TD won’t reveal what cyclist related tax question he asked

A TD who asked in a parliamentary question “if a tax is being introduced” but hid part of the question which related to cyclists to cycling said he did so to protect the identity of a constituent who asked him to raise the question.

“The reason the question is contained in ‘details supplied’ is to protect the identity of the Constituent who asked me to raise the question with the Minister on their behalf,” said Terence Flanagan by email on Friday.
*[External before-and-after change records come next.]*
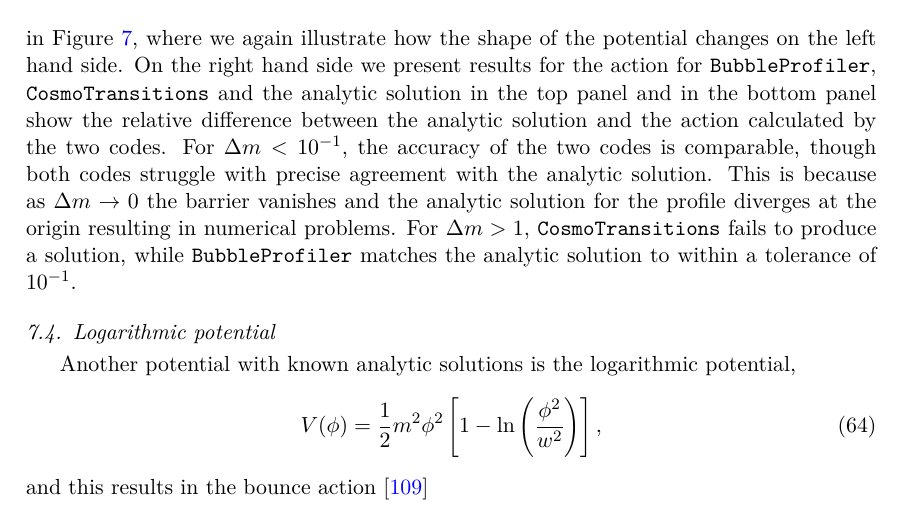
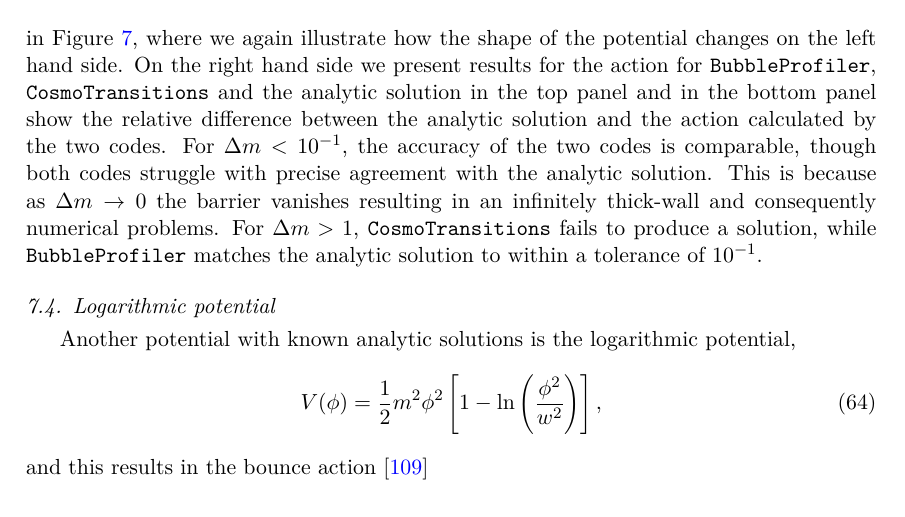
Before and after one commit to bubbleprofiler/bubbleprofiler, a LaTeX paper (docs/BubbleProfiler.tex): part of page 24 of 48, cut so that both start at the same text. Compiled offline with pdfLaTeX.

Commit message:
fix remark about problem with fubini potential

```diff
--- a/docs/BubbleProfiler.tex
+++ b/docs/BubbleProfiler.tex
@@ -1437,8 +1437,8 @@ side.  On the right hand side we present results for the action for
 bottom panel show the relative difference between the analytic
 solution and the action calculated by the two codes. For $\Delta m <
 10^{-1}$, the accuracy of the two codes is comparable, though both codes struggle with precise agreement
-with the analytic solution. This is because as $\Delta m \to 0$ the barrier vanishes and the analytic solution for the profile diverges at the origin
-resulting in numerical problems.
+with the analytic solution. This is because as $\Delta m \to 0$ the barrier vanishes
+resulting in an infinitely thick-wall and consequently numerical problems.
 For $\Delta m >
 1$, \cosmo fails to produce a solution, while \bp matches the analytic
 solution to within a tolerance of $10^{-1}$.
```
The Renua TD represents the Dublin Bay North Constituency — the same area as independent TD Finian McGrath, who is known to regularly raise the issue of people misbehaving on bicycles.

The independent parlmentry records website kildarestreet.com says ,”When it appears in a parliamentary question, ‘details supplied’ usually means the questioner is asking on behalf of a specific named individual or company from his or her constituency. The personal details of the constituent do not appear in the transcript.”
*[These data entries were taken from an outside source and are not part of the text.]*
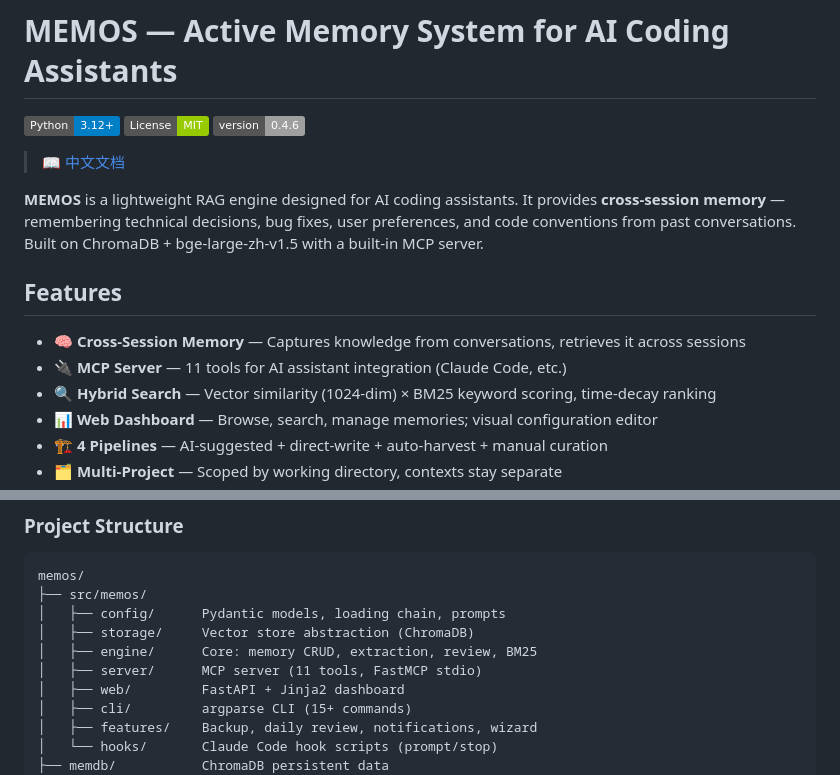
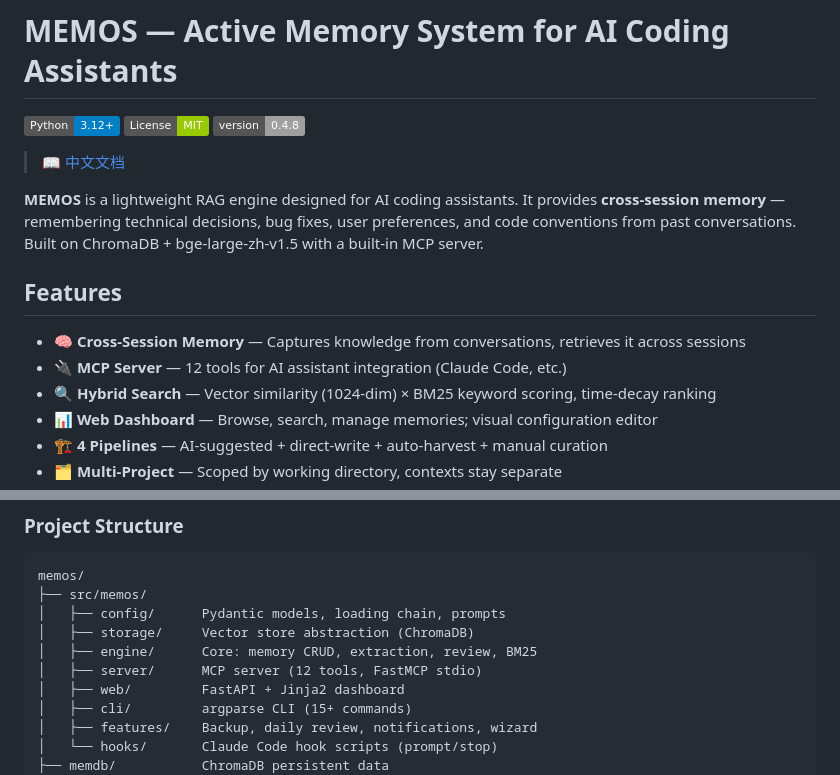
Before and after one commit to ConnexOS/memos, a Markdown page: README.md, 2 parts joined by grey strips. Rendered like a GitHub page; badges without logos.

Commit message:
docs: 同步 CLAUDE.md/README.md（v0.4.8，12 MCP 工具，7 种知识类型）

```diff
--- a/README.md
+++ b/README.md
@@ -2,7 +2,7 @@
 
 [![Python](https://img.shields.io/badge/Python-3.12+-blue)](https://www.python.org)
 [![License](https://img.shields.io/badge/License-MIT-green)](LICENSE)
-[![Version](https://img.shields.io/badge/version-0.4.6-lightgrey)](https://pypi.org/project/memomate/)
+[![Version](https://img.shields.io/badge/version-0.4.8-lightgrey)](https://pypi.org/project/memomate/)
 
 > 📖 [中文文档](README.zh.md)
 
@@ -11,7 +11,7 @@
 ## Features
 
 - **🧠 Cross-Session Memory** — Captures knowledge from conversations, retrieves it across sessions
-- **🔌 MCP Server** — 11 tools for AI assistant integration (Claude Code, etc.)
+- **🔌 MCP Server** — 12 tools for AI assistant integration (Claude Code, etc.)
 - **🔍 Hybrid Search** — Vector similarity (1024-dim) × BM25 keyword scoring, time-decay ranking
 - **📊 Web Dashboard** — Browse, search, manage memories; visual configuration editor
 - **🏗️ 4 Pipelines** — AI-suggested + direct-write + auto-harvest + manual curation
@@ -78,7 +78,7 @@ memos/
 │   ├── config/      Pydantic models, loading chain, prompts
 │   ├── storage/     Vector store abstraction (ChromaDB)
 │   ├── engine/      Core: memory CRUD, extraction, review, BM25
-│   ├── server/      MCP server (11 tools, FastMCP stdio)
+│   ├── server/      MCP server (12 tools, FastMCP stdio)
 │   ├── web/         FastAPI + Jinja2 dashboard
 │   ├── cli/         argparse CLI (15+ commands)
 │   ├── features/    Backup, daily review, notifications, wizard
```
Also changed, not shown: other parts of README.md (+1 -1 lines), CLAUDE.md (+6 -6 lines), README.zh.md (+2 -2 lines).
While it is widely accepted that the “details supplied” measure is used to protect personal details of constituents, in the question asked by Flanagan, the measure hides more than just personal details.

The Renua TD asked: “To ask the Minister for Finance if a tax is being introduced (details supplied); and if he will make a statement on the matter.”

It’s only in the response from finance minister Michael Noonan where it is revealed that the question relates to cycling.

The minister’s department wrote: “In general, the regulation of compliance with the rules of the road, including such compliance by cyclists, does not come under the responsibility of my Department. I have no plans regarding the introduction of new tax measures relating to cycling.”

After he told us on Friday that he used the measure to protect the identity of the constituent, we asked in the interest of transparency, is there any chance that he could reveal the question without giving away personal details of the person who asked it. We are awaiting a response to this request.

1 Comments

  1. Spoiler alert: “road” tax.

Leave a Reply

%d bloggers like this: